Still the most popular style of archery in the UK, recurve archery is very accessible by people of all abilities (and budgets!).
It is usually the first bow an archer will learn on, as it is the ‘go to’ bow style for most clubs running beginners' courses.
If you’ve ever had an archery lesson while on holiday these are probably the type of bows you used.
These are probably the hardest archery products to differentiate between with vast differences in price. Recurve bow limbs all look very similar. Even to a trained eye it is sometimes hard to spot the differences. If you are looking at our recurve limb selection and scratching your head, take comfort in the fact that you are not alone.
There are two important rules you should consider:
RULE 1: If you are a beginner, buy cheap! Not bottom of the barrel cheap, but if you are eyeing up some top-level limbs for your first bow – Don’t! If you shoot regularly, within 6 months you will be wanting a heavier set. Splash out on a fancy riser, by all means. You don’t grow out of a riser. But you do grow out of your limbs.
RULE 2: Do not buy heavy limbs straight away thinking you will grow into them. These are not school trousers! Technique is king. Do not compromise technique by drawing too much weight. Keep it smooth. But once your draw weight has stabilised, then the benefits of top-level limbs are vast. They are smoother, faster, more stable and more forgiving.
A recurve riser is the centre of the bow. When you get down to basics it is the spacer between the limbs.
It can be argued that riser selection is less important to overall performance than the limbs. And this probably is true. But that is not to say riser selection should be taken lightly.

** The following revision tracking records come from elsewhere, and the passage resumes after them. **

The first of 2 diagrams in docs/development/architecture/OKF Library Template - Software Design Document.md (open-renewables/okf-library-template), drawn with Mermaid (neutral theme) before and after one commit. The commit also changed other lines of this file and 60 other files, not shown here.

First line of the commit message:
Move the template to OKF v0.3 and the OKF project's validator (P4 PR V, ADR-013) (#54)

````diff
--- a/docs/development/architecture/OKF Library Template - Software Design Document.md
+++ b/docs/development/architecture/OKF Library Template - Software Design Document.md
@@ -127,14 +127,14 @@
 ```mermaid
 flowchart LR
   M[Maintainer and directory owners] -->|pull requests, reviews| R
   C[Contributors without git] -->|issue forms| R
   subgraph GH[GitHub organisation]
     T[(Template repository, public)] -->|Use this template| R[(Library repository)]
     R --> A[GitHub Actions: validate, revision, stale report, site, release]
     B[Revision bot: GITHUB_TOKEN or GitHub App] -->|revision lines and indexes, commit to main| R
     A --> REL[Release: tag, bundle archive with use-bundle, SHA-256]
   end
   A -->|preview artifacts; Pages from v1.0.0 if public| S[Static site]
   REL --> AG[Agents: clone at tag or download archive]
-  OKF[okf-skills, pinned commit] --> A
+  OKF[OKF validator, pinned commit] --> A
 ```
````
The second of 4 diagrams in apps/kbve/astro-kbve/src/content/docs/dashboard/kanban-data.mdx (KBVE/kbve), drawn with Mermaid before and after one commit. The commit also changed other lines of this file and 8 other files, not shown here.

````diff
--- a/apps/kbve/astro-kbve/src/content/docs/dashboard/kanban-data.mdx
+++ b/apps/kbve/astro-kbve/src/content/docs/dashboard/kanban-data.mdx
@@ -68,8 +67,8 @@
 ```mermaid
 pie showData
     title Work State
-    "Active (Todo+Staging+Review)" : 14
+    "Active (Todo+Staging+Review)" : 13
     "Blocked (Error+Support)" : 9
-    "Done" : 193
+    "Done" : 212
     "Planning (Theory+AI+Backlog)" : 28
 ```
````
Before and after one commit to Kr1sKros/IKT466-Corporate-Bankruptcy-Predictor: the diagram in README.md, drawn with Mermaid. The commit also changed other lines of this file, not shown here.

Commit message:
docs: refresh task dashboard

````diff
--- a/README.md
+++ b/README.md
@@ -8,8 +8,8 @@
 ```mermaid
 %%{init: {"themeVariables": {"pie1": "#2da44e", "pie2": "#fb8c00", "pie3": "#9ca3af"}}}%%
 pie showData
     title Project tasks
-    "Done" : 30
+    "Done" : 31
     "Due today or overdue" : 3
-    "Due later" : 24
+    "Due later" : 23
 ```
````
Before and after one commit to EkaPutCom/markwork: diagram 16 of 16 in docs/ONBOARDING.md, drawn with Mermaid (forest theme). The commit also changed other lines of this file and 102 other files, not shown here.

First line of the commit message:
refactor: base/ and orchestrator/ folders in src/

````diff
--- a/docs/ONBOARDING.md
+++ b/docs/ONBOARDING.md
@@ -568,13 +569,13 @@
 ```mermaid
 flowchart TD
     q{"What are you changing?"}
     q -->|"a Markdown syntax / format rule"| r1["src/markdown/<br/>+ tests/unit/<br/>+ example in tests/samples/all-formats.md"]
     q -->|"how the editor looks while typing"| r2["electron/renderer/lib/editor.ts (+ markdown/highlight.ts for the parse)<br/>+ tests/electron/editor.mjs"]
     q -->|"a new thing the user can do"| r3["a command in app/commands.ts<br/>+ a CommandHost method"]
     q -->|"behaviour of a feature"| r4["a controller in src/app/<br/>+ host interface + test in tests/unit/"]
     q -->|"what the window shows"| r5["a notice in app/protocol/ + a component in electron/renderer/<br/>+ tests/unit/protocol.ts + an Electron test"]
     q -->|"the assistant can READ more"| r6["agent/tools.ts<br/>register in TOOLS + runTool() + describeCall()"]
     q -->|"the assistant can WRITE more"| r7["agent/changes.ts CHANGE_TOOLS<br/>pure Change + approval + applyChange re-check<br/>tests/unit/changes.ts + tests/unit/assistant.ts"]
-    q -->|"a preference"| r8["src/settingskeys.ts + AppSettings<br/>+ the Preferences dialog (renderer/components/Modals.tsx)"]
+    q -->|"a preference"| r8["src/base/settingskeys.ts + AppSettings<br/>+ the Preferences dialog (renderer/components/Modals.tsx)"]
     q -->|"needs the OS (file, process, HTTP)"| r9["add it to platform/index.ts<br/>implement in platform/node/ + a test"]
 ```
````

If you think of a bow as a single entity (which it is) the riser becomes very important. It is your point of contact with the bow and the anchor for your limbs.
At first glance all risers may look similar. But look closer and there are many differences. Differences in shape and stiffness. Differences in length and weight. Some have go faster stripes.
All these things make a difference to how a bow shoots. (except the go faster stripes...)
A good quality riser is the foundation of your bow.